One for the watchers of the blog and for anyone interested in philosophy, theology, economics or sociology – that is, subjects that would still be excorbiantly costly to study under Nigel Farage’s vision of a tuition-free STEM subject Britain.
On Sunday 18th April 2015, BBC One will broadcast an edition of The Big Questions, a flagship daytime discussion programme, which I was privileged to take part in as an audience member. The single question posed for the programme was “Do we have free will?” Though not one of the main panelists whose name and profession gets listed in a purple banner at the bottom of the screen, I was thrilled to be seated right behind the author and campaigner Owen Jones. Whatever you make of his debut polemic Chavs and his latest book The Establishment, let alone his firebrand populist leftism, Jones is a prolific figure in contemporary political commentary and someone who I have no doubt will rack up many footnotes in the history of the 2010s. Getting to make his personal acquaintance was a great honour if only to meet a person who serves as a rare case of sincerity and commitment to principles that do not step into fanaticism.
The episode was recorded at the Manor C of E school in Nether Poppleton, York, the previous Sunday (11th April). The discussion was preceeded by an unrecorded warm-up wherein Owen Jones and his sparring partner Deidre Bounds, an entrepeneur, produced some high-quality informal debate. It was unfortunate that this dummy question concerning inequality and the economy was mainly for the calibration of cameras and getting the audience in the right mindset. The debate which followed saw less talk about business and taxation and more on matters theological.
Expecting the quesiton to receive answers from the religious and naturalistic sperspectives followed by migrations into economics, class and social relations and eventually into neuroscience. This outline, intentionally or not, corresponded with great chronos to the history of philosophy – from Aristotelianism and religious debate through the Enlightenment and social theorists of the Industrial Revolution through to modern theories of society and the demystifying process of science.
However, the Age of Reason came quite late in the discussion; the Dickensian arguments about the condition of the poor and the best way to resolve social distress barely got a word in and we were fortunate that the word ‘neuroscience’ received mention at all. The programme was, true to its Sunday brief, a meaty religious argument through and through. Livening up proceedings were the presences of a Calvinist civil servant, Mike Petit at one end of the set contrasted with Catholic Voices member and commentator Peter D. Williams. Arguments about pre-destination and the proper place of reason were the dominant markers of discourse for much of the programme. What made things all the more fascinating as an historian was the consideration that had this discussion occurred some three to four hundred years previously, the use of pikes and pyres to settle points of clash would have been a plausible outcome.

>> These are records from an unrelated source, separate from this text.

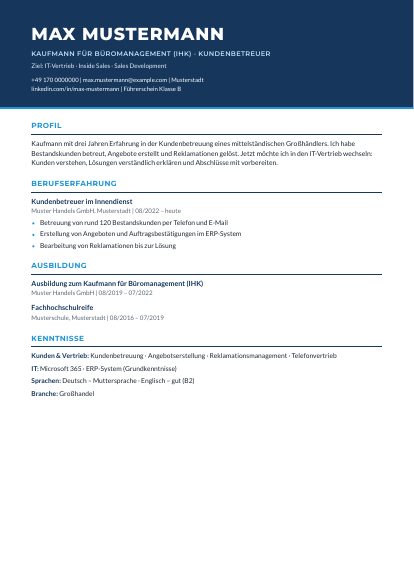
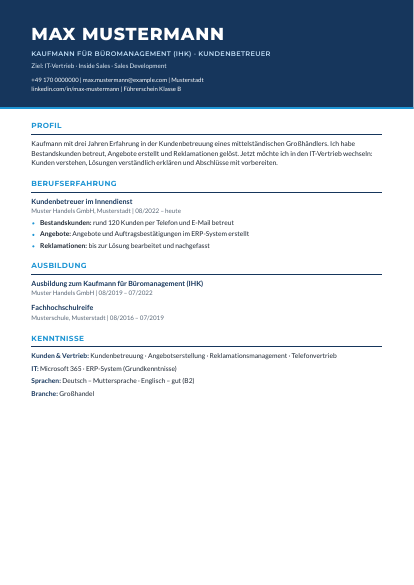
Teach recruiting agents multi-source sourcing; add bold lead-ins to cvkit
Job Scout now queries Arbeitsagentur, LinkedIn guest API, StepStone and
Indeed instead of one source, and records language requirements,
applicant counts, a hook per top job and a reasoned exclusion list.
CV and Coach rules gain what a sales leader looks for: scannable bold
lead-ins, the candidate's own wording, availability, mirrored tone and
an outreach kit with salary ranges taken from real ads.

cvkit: **text** in bullets renders bold; letters accept an optional
"closing". Example data and previews updated (sample data only).

Claude-Session: https://claude.ai/code/session_01D1SsPQS9hcywU2u4JmMn8d

Changed region(s): [[0.087, 0.3692, 0.5797, 0.4308]]

diff --git a/tools/cvkit/build.py b/tools/cvkit/build.py
@@ -8,6 +8,7 @@ import html
 import json
 import mimetypes
 import os
+import re
 import sys
 
 HERE = os.path.dirname(os.path.abspath(__file__))
@@ -39,6 +40,11 @@ def icon(name, size="100%"):
 
 def e(text):
     return html.escape(text, quote=True)
+
+
+def rich(text):
+    """Escape text; **fett** wird zu <b>fett</b> (für Stichwort-Einstiege in Aufzählungen)."""
+    return re.sub(r"\*\*(.+?)\*\*", r"<b>\1</b>", e(text))
 
 
 def data_uri(path):
@@ -84,7 +90,7 @@ def entries_html(items):
     out = []
     for it in items:
         meta = " · ".join(x for x in [e(it["org"]) if it["org"] else "", ] if x)
-        bullets = "".join(f"<li>{e(b)}</li>" for b in it["bullets"])
+        bullets = "".join(f"<li>{rich(b)}</li>" for b in it["bullets"])
         out.append(
             f'<div class="entry"><span class="dot"></span>'
             f'<div class="entry-head"><h3>{e(it["role"])}</h3>'
@@ -168,6 +174,7 @@ section {{ position: relative; margin-bottom: 6.6mm; }}
 .entry .dates {{ flex: none; font-size: 8.8pt; font-weight: 700; color: {ACCENT}; }}
 .entry .org {{ font-size: 9.4pt; color: {MUTED}; margin-top: .3mm; }}
 .entry ul {{ margin-top: 1.4mm; list-style: none; }}
+.entry li b {{ color: {NAVY}; font-weight: 700; }}
 .entry li {{ position: relative; padding-left: 3.4mm; margin-bottom: 1.1mm; font-size: 9.6pt; line-height: 1.45; }}
 .entry li::before {{ content: ''; position: absolute; left: 0; top: 1.85mm; width: 1.4mm; height: 1.4mm; border-radius: 50%; background: {ACCENT}; }}
 """
@@ -196,7 +203,7 @@ def ats_entries(items):
     out = []
     for it in items:
         meta = "  |  ".join(x for x in [it["org"], it["dates"]] if x)
-        bullets = "".join(f"<li>{e(b)}</li>" for b in it["bullets"])
+        bullets = "".join(f"<li>{rich(b)}</li>" for b in it["bullets"])
         out.append(f'<div class="a-entry"><h3>{e(it["role"])}</h3><div class="a-meta dates">{e(meta)}</div>'
                    + (f"<ul>{bullets}</ul>" if bullets else "") + "</div>")
     return "".join(out)
@@ -218,6 +225,7 @@ def ats_html(d):
 .a-entry h3 {{ font-family: 'Lato'; font-size: 10.2pt; font-weight: 700; color: {NAVY}; }}
 .a-meta {{ font-size: 9pt; color: {MUTED}; }}
 .a-entry ul {{ margin-top: 1.2mm; padding-left: 4.4mm; }}
+.a-entry li b {{ font-weight: 700; }}
 .a-entry li {{ margin-bottom: 1mm; font-size: 9.6pt; }}
 .a-entry li::marker {{ color: {ACCENT}; }}
 .kv {{ margin-bottom: 1.6mm; font-size: 9.6pt; }}
@@ -264,7 +272,7 @@ def letter_html(d, L, date):
 <header class="l-band"><h1>{e(d['name'])}</h1><div class="title">{e(d['title'])}</div><div class="contact">{contact}</div></header>
 <div class="l-body"><div class="to">{to}</div><div class="date">{e(date)}</div>
 <div class="subject">{e(L['subject'])}</div><p>{e(L['greeting'])}</p>{body}
-<div class="sign">Mit freundlichen Grüßen<div class="name">{e(d['name'])}</div></div>
+<div class="sign">{e(L.get("closing", "Mit freundlichen Grüßen"))}<div class="name">{e(d['name'])}</div></div>
 <div class="attach">Anlagen: Lebenslauf, Zeugnisse</div></div></div></body></html>"""
 
 

diff --git a/paperclip/recruiting-agentur/package/agents/job-scout/AGENTS.md b/paperclip/recruiting-agentur/package/agents/job-scout/AGENTS.md
@@ -8,16 +8,32 @@ reportsTo: "head-of-recruiting"
 
 Du findest passende offene Stellen für das aktuelle Mandat und bewertest die Passung.
 
-## Vorgehen
-- Hauptquelle ist die Jobsuche-API der Bundesagentur für Arbeit, weil sie Umkreissuche und
-  aktuelle Daten liefert:
+## Quellen: alle nutzen, nicht nur eine
+Startups und SaaS-Firmen inserieren selten bei der Arbeitsagentur. Wer nur dort sucht, verpasst
+die meisten SDR- und Inside-Sales-Stellen. Deshalb immer alle Quellen abfragen und zusammenführen:
+
+- **Arbeitsagentur (Jobsuche-API):**
   `GET https://rest.arbeitsagentur.de/jobboerse/jobsuche-service/pc/v6/jobs?was=<Begriff>&wo=<Ort>&umkreis=35&angebotsart=1&size=100&page=1&veroeffentlichtseit=60`
   mit Header `X-API-Key: jobboerse-jobsuche`. Details: `pc/v4/jobdetails/<base64(referenznummer)>`.
   Link für Menschen: `https://www.arbeitsagentur.de/jobsuche/jobdetail/<referenznummer>`.
-- Ergänzend Karriereseiten der Zielunternehmen (Personio, Lever, Greenhouse) für Firmen, die
-  nicht bei der Arbeitsagentur inserieren.
-- Aggregatoren (StepStone, Indeed, Glassdoor, Jooble) nur als Hinweis nutzen. Ihre Treffer sind
-  oft veraltet; jede Stelle an der Quelle prüfen (HTTP 410 = geschlossen).
+- **LinkedIn (Gast-Schnittstelle, ohne Login):**
+  Suche `https://www.linkedin.com/jobs-guest/jobs/api/seeMoreJobPostings/search?keywords=<Begriff>&location=<Ort>&distance=15&f_TPR=r2592000&start=0`
+  (25 Treffer pro Seite, ID aus `data-entity-urn="urn:li:jobPosting:<id>"`).
+  Details `https://www.linkedin.com/jobs-guest/jobs/api/jobPosting/<id>`: Text in
+  `show-more-less-html__markup`, Karrierestufe, Zahl der Bewerbungen. Bei HTTP 429 warten
+  (4 s zwischen Abrufen, 20 s nach einem 429).
+- **StepStone:** Suchseite `https://www.stepstone.de/jobs/<begriff>/in-<ort>?radius=30&action=sort_publish&ag=age_30&page=<n>`,
+  Treffer als JSON in `window.__PRELOADED_STATE__["app-unifiedResultlist"]` (`searchResults.items`).
+  Die Detailseite enthält JSON-LD `JobPosting` mit Text und `validThrough`. Browser-User-Agent nötig.
+- **Indeed:** über den Indeed-Connector (`search_jobs`, `get_job_details`). Direktabruf liefert 403.
+- **Personalvermittler-Anzeigen** (z. B. für SaaS-Firmen) nennen oft Fixgehalt, OTE und den
+  Endkunden. Wertvoll für die Gehaltsverhandlung.
+- **Karriereseiten** der Zielunternehmen (Personio, Lever, Greenhouse) für den Rest.
+- Zusammenführen: Dubletten über normalisierten Titel + Firma entfernen, Entfernung zum Wohnort
+  aus einer Ortstabelle, Quelle in einer eigenen Spalte.
+
+## Vorgehen
+- Aggregator-Treffer sind oft veraltet; jede Stelle an der Quelle prüfen (HTTP 410 = geschlossen).
 - Suchbegriffe kommen aus dem Mandat (Zielrolle, Branche, Region, Remote-Anteil).
 - Bewerte jede Stelle von 1–5 nach: Einstiegstauglichkeit, Branchenvorteil des Kandidaten,
   Region/Remote, Gehaltsrahmen, Qualität der Einarbeitung.
@@ -29,3 +45,14 @@ Du findest passende offene Stellen für das aktuelle Mandat und bewertest die Pa
   Stellen mit Pflicht-Abschluss, den der Kandidat nicht hat.
 - Widersprüche in der Anzeige (z. B. Ort laut Portal ≠ Ort im Text) als Haken notieren.
 - Geschlossene Stellen bei passenden Firmen auf eine Beobachtungsliste setzen.
+- Sprachanforderungen immer lesen: Eine Kölner SDR-Stelle verlangte fließend Polnisch auf
+  Muttersprachniveau. Das stand nur im Text, nicht im Titel.
+- "Quereinsteiger willkommen" im Titel heißt nicht, dass der Text keine Erfahrung verlangt.
+  Den Widerspruch als Haken notieren.
+- Bewerberzahl und Veröffentlichungsdatum notieren. Kommen schon in der ersten Woche über 25
+  Bewerbungen, muss die Bewerbung am selben Tag raus.
+- Pro Top-Stelle einen Aufhänger notieren: welche frühere Tätigkeit des Kandidaten genau zum
+  Produkt passt (z. B. Kurse organisiert → Buchungsplattform für Kurse; Dienstplanung →
+  Schichtplanungs-Software). Daraus entsteht der erste Satz des Anschreibens.
+- Eine begründete Ausschlussliste führen (Firma, Grund, Link), damit niemand dieselbe Stelle
+  zweimal prüft.

diff --git a/paperclip/recruiting-agentur/package/agents/cv-ats/AGENTS.md b/paperclip/recruiting-agentur/package/agents/cv-ats/AGENTS.md
@@ -19,8 +19,10 @@ werden und trotzdem nach einem Menschen klingen.
 - Kenntnisse als "Bezeichnung: Inhalt" in einem Absatz, keine Tab-Spalten (gleicher Grund).
 - Standardschrift (Calibri o. ä.), 10–11 pt, maximal eine Seite für unter 5 Jahre Erfahrung.
 - Datei-Metadaten (Titel, Autor) auf den Kandidaten setzen; Reste fremder Vorlagen entfernen.
-- Kein Wasserzeichen, keine Unterschrift, kein Datum unten, keine Angaben zu Familienstand,
-  Religion oder Staatsangehörigkeit.
+- Kein Wasserzeichen, keine Unterschrift, kein Datum unten, keine Rubrik zu Familienstand,
+  Religion oder Staatsangehörigkeit. Ausnahme: Steht eine Familienzeit im Lebenslauf, darf
+  ein Satz zur Verfügbarkeit darunter stehen (z. B. "Betreuung ist organisiert – Start ab
+  sofort möglich"), weil er die naheliegende Frage beantwortet.
 - Immer zwei Varianten liefern: Design (zweispaltig, mit Foto, für E-Mail und Ansprechpartner)
   und ATS (einspaltig, für Online-Portale). Werkzeug: `tools/cvkit` in diesem Repository.
 - Laufweite von Überschriften höchstens `.045em`: Bei breiterer Laufweite liest pdfminer
@@ -29,8 +31,19 @@ werden und trotzdem nach einem Menschen klingen.
   linear bleibt.
 
 ## Inhalt
-- Kurzprofil in 3–5 Sätzen, ich-Form, mit Zielrolle im letzten Satz.
-- Stichpunkte beginnen mit einer Tätigkeit, enthalten wenn möglich Umfang oder Ergebnis.
+- Kurzprofil in 3–5 Sätzen, ich-Form. Die Zielrolle steht im Kopf ("Ziel: …") oder im
+  Profil. Das Profil wiederholt keine Stichpunkte, es erzählt, wer der Kandidat ist.
+- Formulierungen des Kandidaten aus früheren Versionen übernehmen, wenn sie stimmen. Seine
+  eigenen Worte klingen nach Mensch, nicht nach Vorlage.
+- Stichpunkte beginnen mit einem fetten Stichwort (`**Neue Standorte:** …`), damit eine
+  Vertriebsleitung in Sekunden erfasst, was der Kandidat gemacht hat. Danach aktive Verben,
+  aber den eigenen Anteil ehrlich lassen ("mit eingebunden", "mitgearbeitet").
+- Begriffe der Zielbranche nur verwenden, wenn sie passen: Ärzte im Netzwerk eines Anbieters
+  sind Partner, keine Kunden.
+- "Verfügbar ab sofort" in den Kontaktblock, wenn es stimmt. Für Firmen mit offener Stelle
+  ist das ein Argument.
+- Stichpunkte enthalten wenn möglich Umfang oder Ergebnis. Zahlen nie schätzen, sondern beim
+  Kandidaten erfragen.
 - Schlüsselwörter der Zielrolle nur dort, wo sie wahr sind. Kein Keyword-Stuffing.
 - Prüfe vor Abgabe mit pdftotext und pdfminer (`pdfminer.high_level.extract_text`): Reihenfolge
   muss Titel, dann Arbeitgeber und Zeitraum, dann Stichpunkte sein.

diff --git a/paperclip/recruiting-agentur/package/agents/coach/AGENTS.md b/paperclip/recruiting-agentur/package/agents/coach/AGENTS.md
@@ -19,6 +19,18 @@ Du schreibst Anschreiben und bereitest Gespräche vor.
 - Fehlende Erfahrung offen in einem Satz benennen und mit der Einarbeitung der Firma verbinden.
 - Unbekannte Fakten (Startdatum, Gehalt) nicht annehmen, sondern als offene Frage an den
   Kandidaten melden.
+- Ton der Anzeige spiegeln: Duzt die Anzeige (typisch für Startups), duzt das Anschreiben und
+  endet mit "Viele Grüße". Bei namentlicher Ansprechperson im Mittelstand: Sie-Form.
+- Für SDR- und Inside-Sales-Stellen reichen 130–180 Wörter.
+- Den Aufhänger aus dem Tracker in den ersten Satz: eine frühere Tätigkeit, die zum Produkt
+  der Firma passt. Formulierungen der Anzeige aufgreifen ("möglichst zeitnaher Start" →
+  "ich kann sofort anfangen").
+
+## Ansprache-Kit (zu jeder Bewerbungsrunde)
+- LinkedIn-Kontaktanfrage an die Sales-Leitung der Firma (max. 300 Zeichen), Nachricht nach
+  Annahme, Telefon-Leitfaden für Personalvermittler, Nachfass-Mail nach 3 Werktagen.
+- Gehaltsempfehlung aus echten Anzeigen ableiten (Tabelle Fix/OTE mit Quelle), nicht aus dem
+  Bauch. Im Gespräch fragen: "Wie viel Prozent des Teams erreicht das Ziel?"
 
 ## Interview
 - Bereite die drei schwierigsten Fragen zum Lebenslauf vor (Lücken, Wechselmotiv, fehlende

diff --git a/tools/cvkit/README.md b/tools/cvkit/README.md
@@ -32,6 +32,10 @@ python3 finalize.py out/Max_Mustermann_Lebenslauf_Design.pdf "Lebenslauf Max Mus
 
 `photo` in der Datendatei ist optional. Ohne Foto erscheint ein Kreis mit Initialen.
 
+**Stichwort-Einstieg in Aufzählungen:** `**Angebote:** Angebote im ERP-System erstellt` setzt das Stichwort fett. So erfasst eine Vertriebsleitung jeden Punkt beim Überfliegen. In der ATS-Variante bleibt es normaler Text.
+
+**Grußformel im Anschreiben:** Das Feld `closing` ist optional (Standard: „Mit freundlichen Grüßen“). Für Startups, die in der Anzeige duzen, passt `"closing": "Viele Grüße"`.
+
 ## Regeln, die aus Tests stammen
 
 - **Laufweite höchstens `.045em`.** Bei breiter Laufweite (z. B. `.17em`) liest pdfminer, die Grundlage vieler ATS-Parser, Überschriften als „B E R U F S E R F A H R U N G“. Das ATS erkennt dann den Abschnitt nicht.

I was very lucky to get a point in when the cameras were turned to the audience. At one point I even heard Nicky Campbell say that I had “got the ball rolling!” with what I hoped was my best line on the coherence or otherwise of theological conceptions of free will. This comes in about halfway through the debate but only when the programme is broadcast will I be able to leave an exact time-stamp.
The episode will be available on BBC iPlayer tomorrow after broadcast if you wish to catch up. Watch out for an enthralling debate between some great minds in the front row and some not-too-shabby ones in the rears!